A **rigid body** (also known as **rigid object**) is defined as an ideal (theoretical) material body such that the distances between assigned points of the same body remain always constant during motion. That is, each particle in a rigid body maintains defined the mutual distance with the other particles of the body itself, as well as being identified by its position vector, which is constant in a reference system integral with the body (which is indicated as the reference system of the body). The stiffness hypothesis can be adopted if the detectable deformations are much less than the displacements made.

So, each particle in a rigid body maintains the reciprocal distance defined with the other particles of the body itself, as well as being identified by its position vector, which is constant in a reference system integral with the body (which is referred to as the reference system of the body).
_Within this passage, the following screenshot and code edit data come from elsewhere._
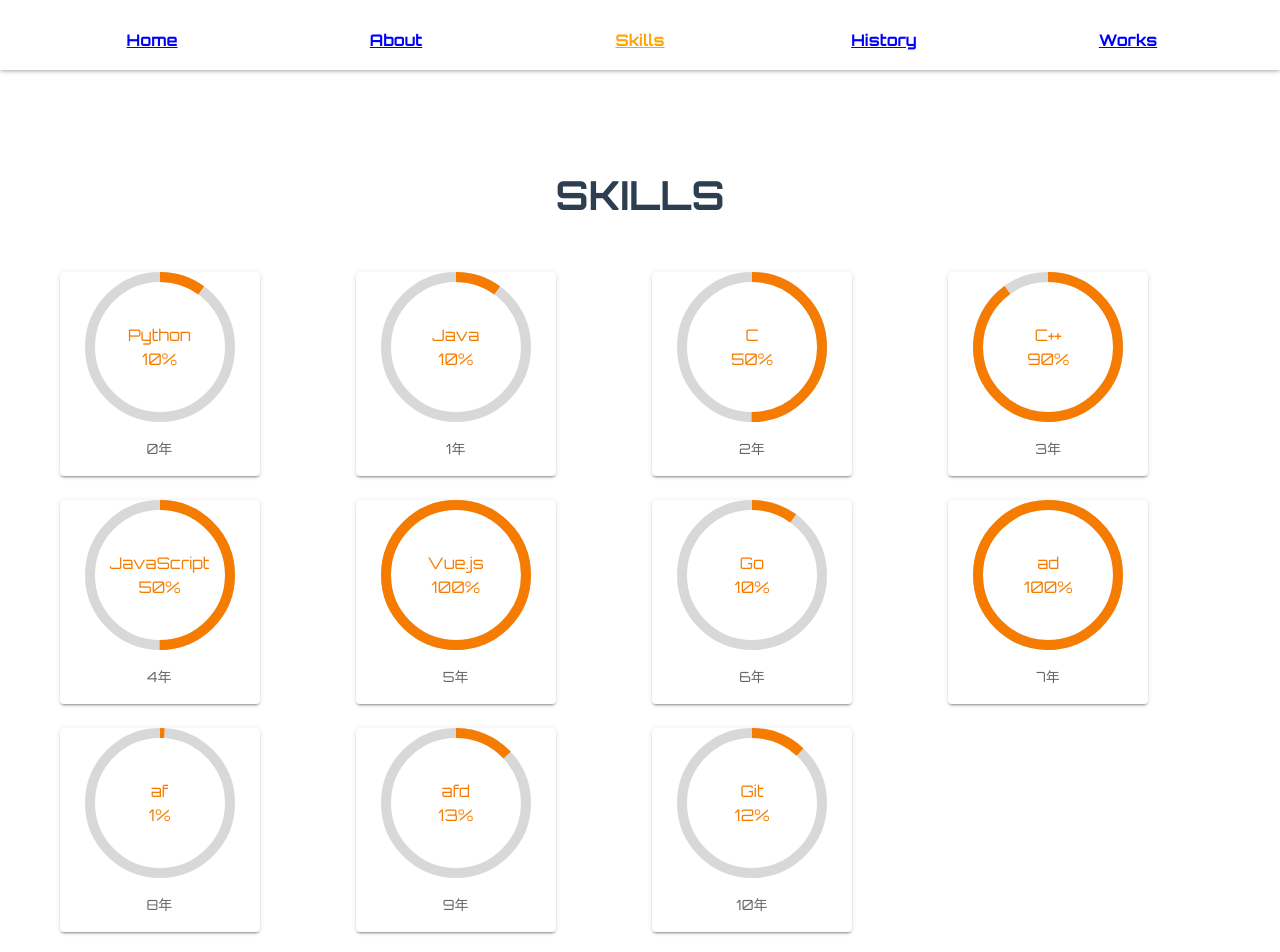
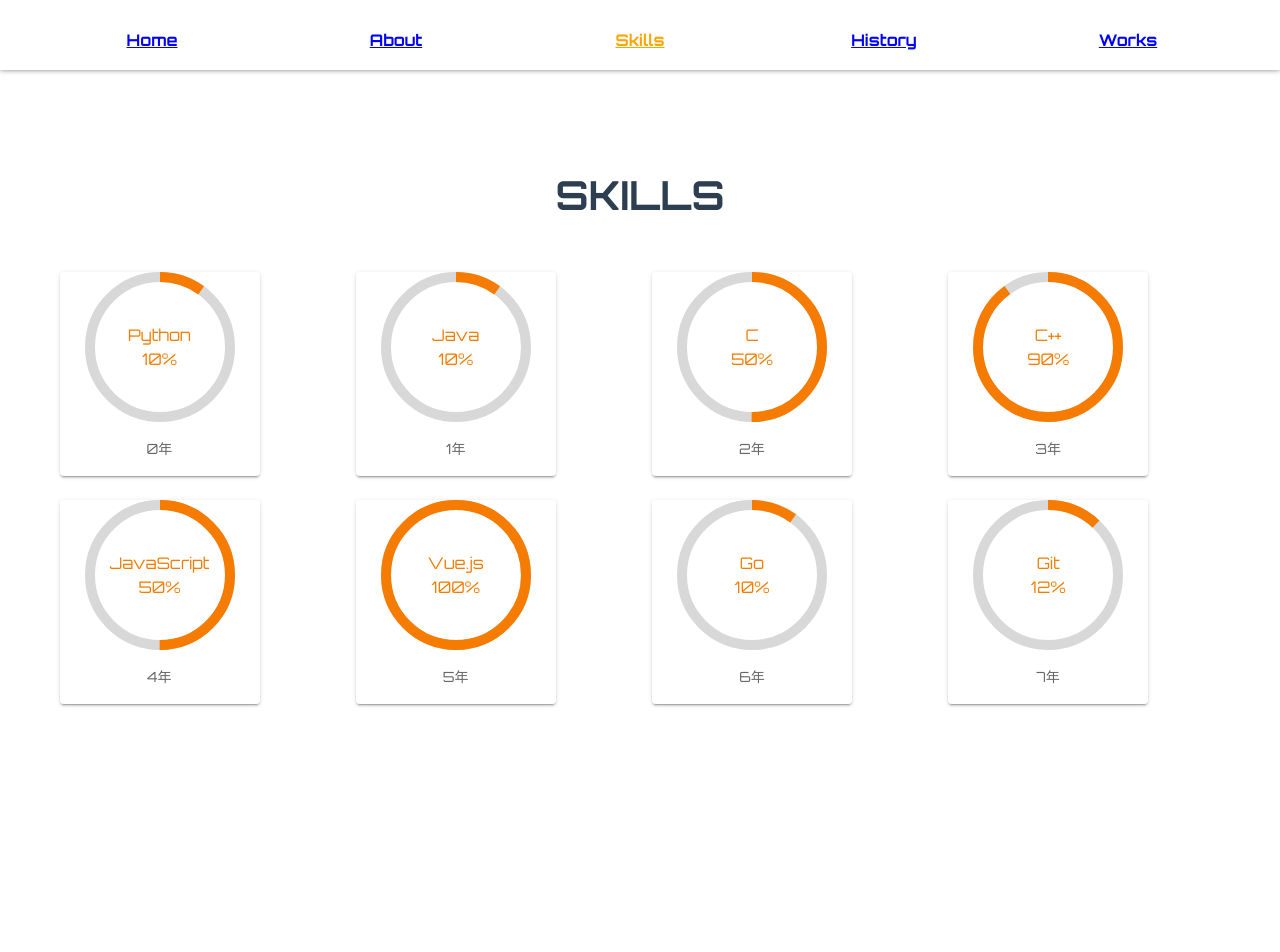
Before and after one commit to momo3159/tommy-portfolio, a Vue app: page /tommy-portfolio/skills in a window 1280 px wide. Shown: the top 952 px of the page. Built offline with nearby package versions, Linux system fonts and the light colour scheme.

Commit message:
remove some contents

```diff
--- a/src/views/Skills.vue
+++ b/src/views/Skills.vue
@@ -49,9 +49,6 @@
         { name: "JavaScript", per: 50, month: 0 },
         { name: "Vue.js", per: 100, month: 0 },
         { name: "Go", per: 10, month: 0 },
-        { name: "ad", per: 100, month: 0 },
-        { name: "af", per: 1, month: 0 },
-        { name: "afd", per: 13, month: 0 },
         { name: "Git", per: 12, month: 0 }
       ]
     };
```
Also changed, not shown: 11 other files (tests, documents, lock files or other folders).
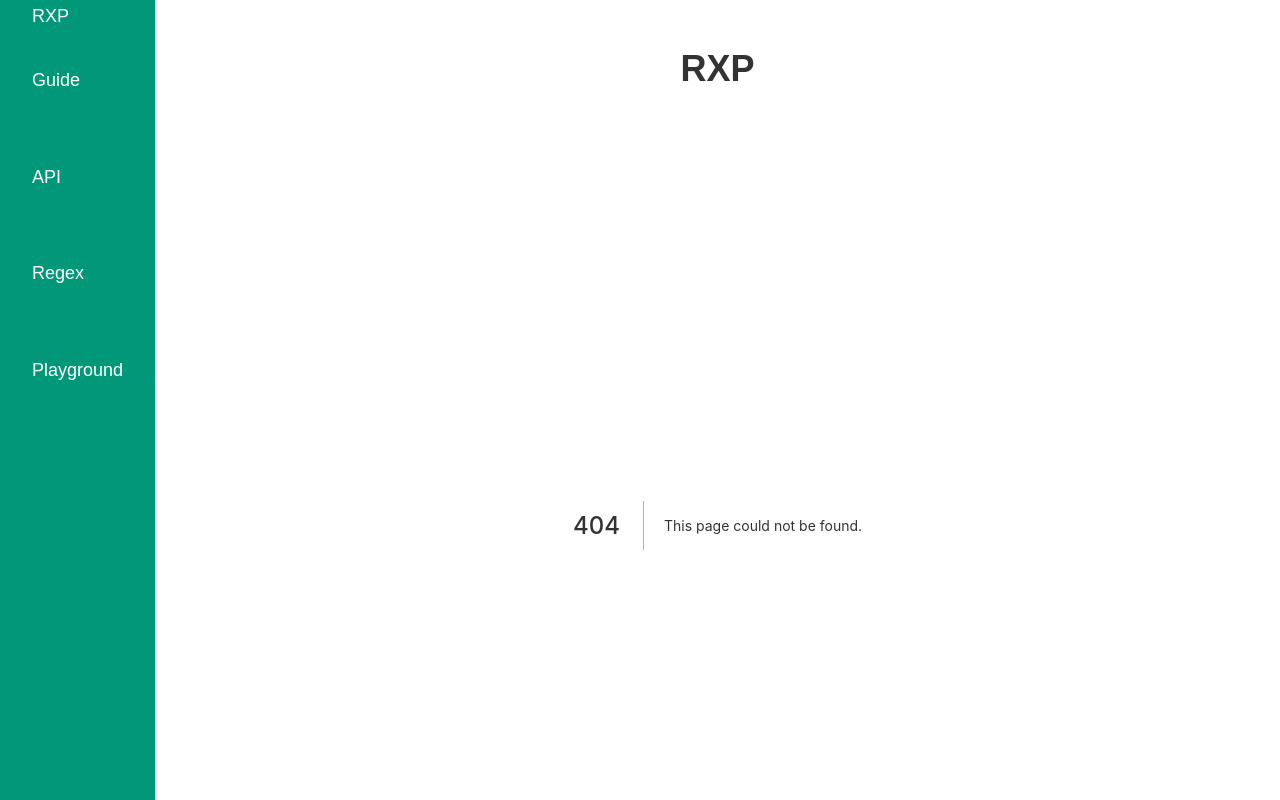
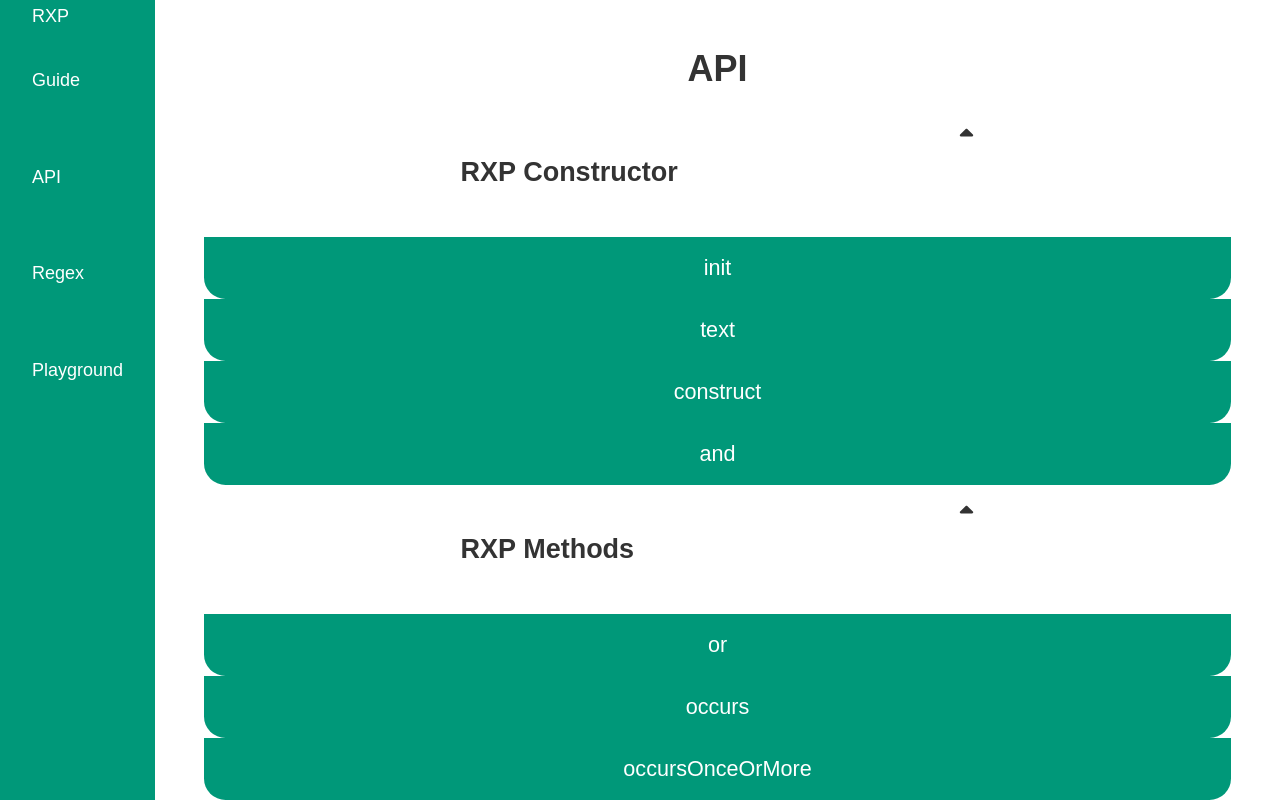
Before and after one commit to jt-rose/rxp-site, a Next.js app: page /api-guide in a window 1280 px wide. Before the commit this address had no page. Shown: the top 800 px of the page. Built offline with nearby package versions, Linux system fonts and the light colour scheme.

Commit message:
updated api-guide styling

```diff
--- a/components/Header.tsx
+++ b/components/Header.tsx
@@ -35,7 +35,7 @@ const siteLinks = [
   },
   {
     pageTitle: "API",
-    path: "/api",
+    path: "/api-guide",
     icon: "",
   },
   {
--- a/components/Layout.tsx
+++ b/components/Layout.tsx
@@ -25,11 +25,12 @@ const Layout = ({ children, pageTitle = "RXP", title = "RXP" }: Props) => (
       <main>
       <h1>{pageTitle}</h1>
     {children}
+
+    </main>
     <footer>
       <hr />
       <span>Developed by Jeff Rose, 2020</span>
     </footer>
-    </main>
 
 
     </div>
--- a/pages/_app.tsx
+++ /dev/null
@@ -1,19 +0,0 @@
-import React from 'react'
-import App, { Container } from 'next/app'
-import Layout from '../components/Layout'
-
-class MyApp extends App {
-  render() {
-    const { Component, pageProps } = this.props
-
-    return (
-      <Container>
-        <Layout>
-          <Component {...pageProps} />
-        </Layout>
-      </Container>
-    )
-  }
-}
-
-export default MyApp
--- a/pages/api.tsx
+++ b/pages/api-guide.tsx
@@ -3,6 +3,7 @@ import Layout from "../components/Layout";
 import React, { useState } from "react";
 import { APIKeyData, APIData } from "../utils/APIData";
 import { CodeSample } from "../utils/CodeSample";
+import theme from "../styles/theme";
 
 import { FontAwesomeIcon } from "@fortawesome/react-fontawesome";
 import { faSortDown } from "@fortawesome/free-solid-svg-icons";
@@ -82,7 +83,7 @@ const AccordionPanel = (props: { APIKeyInfo: APIKeyData, firstChild: boolean, la
       <style jsx>{`
         .accordion-panel button {
           font-size: 1.2em;
-          color: #444;
+          color: #fff;
           cursor: pointer;
           padding: 18px;
           width: 100%;
@@ -91,7 +92,7 @@ const AccordionPanel = (props: { APIKeyInfo: APIKeyData, firstChild: boolean, la
           outline: none;
         }
         .accordion-panel button {
-          background-color: ${isHovered ? "#ccc" : "#eee"};
+          background-color: ${isHovered ? theme.colors.backgroundHover : theme.colors.background};
           border-radius: ${borderRadius}
         }
         .accordion-panel-content {
@@ -116,7 +117,7 @@ const AccordionSection = (props: { section: APISection}) => {
     <section key={`section-${section.title}`} id={section.title.toLowerCase().replace(" ", "-")} className="api-section">
       <div className="section-title-container">
       <div className="section-title" onClick={() => togglePanels(!showPanels)}>
-          <h3>{section.title}</h3>
+          <h2>{section.title}</h2>
           <div className="icon-holder" >
             <FontAwesomeIcon icon={faSortDown} size={"lg"} transform={showPanels ? {rotate: 180} : undefined}/>
           </div>
--- a/styles/theme.ts
+++ b/styles/theme.ts
@@ -6,6 +6,7 @@ const theme = {
     colors: {
       text: '#333',
       background: '#009879',
+      backgroundHover: '#007961',
       link: '#1eaaf1',
       linkHover: '#0d8ecf',
       border: '#ddd',
--- a/utils/CodeSample.tsx
+++ b/utils/CodeSample.tsx
@@ -1,5 +1,5 @@
 import { Prism as SyntaxHighlighter } from 'react-syntax-highlighter';
-import { vscDarkPlus } from 'react-syntax-highlighter/dist/esm/styles/prism';
+import { vscDarkPlus } from 'react-syntax-highlighter/dist/cjs/styles/prism';
 
 export const CodeSample = ({sample}: {sample: string}) => (
   <SyntaxHighlighter
```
The hypothesis of rigidity can be adopted if the detectable deformations are much lower than the displacements made. In this sense, the “generalization of the body” in terms of a “plan attached to it” appears of great importance, so that the plane motion of a rigid body for a reference becomes the relative motion of a free plane superimposed on a fixed plane.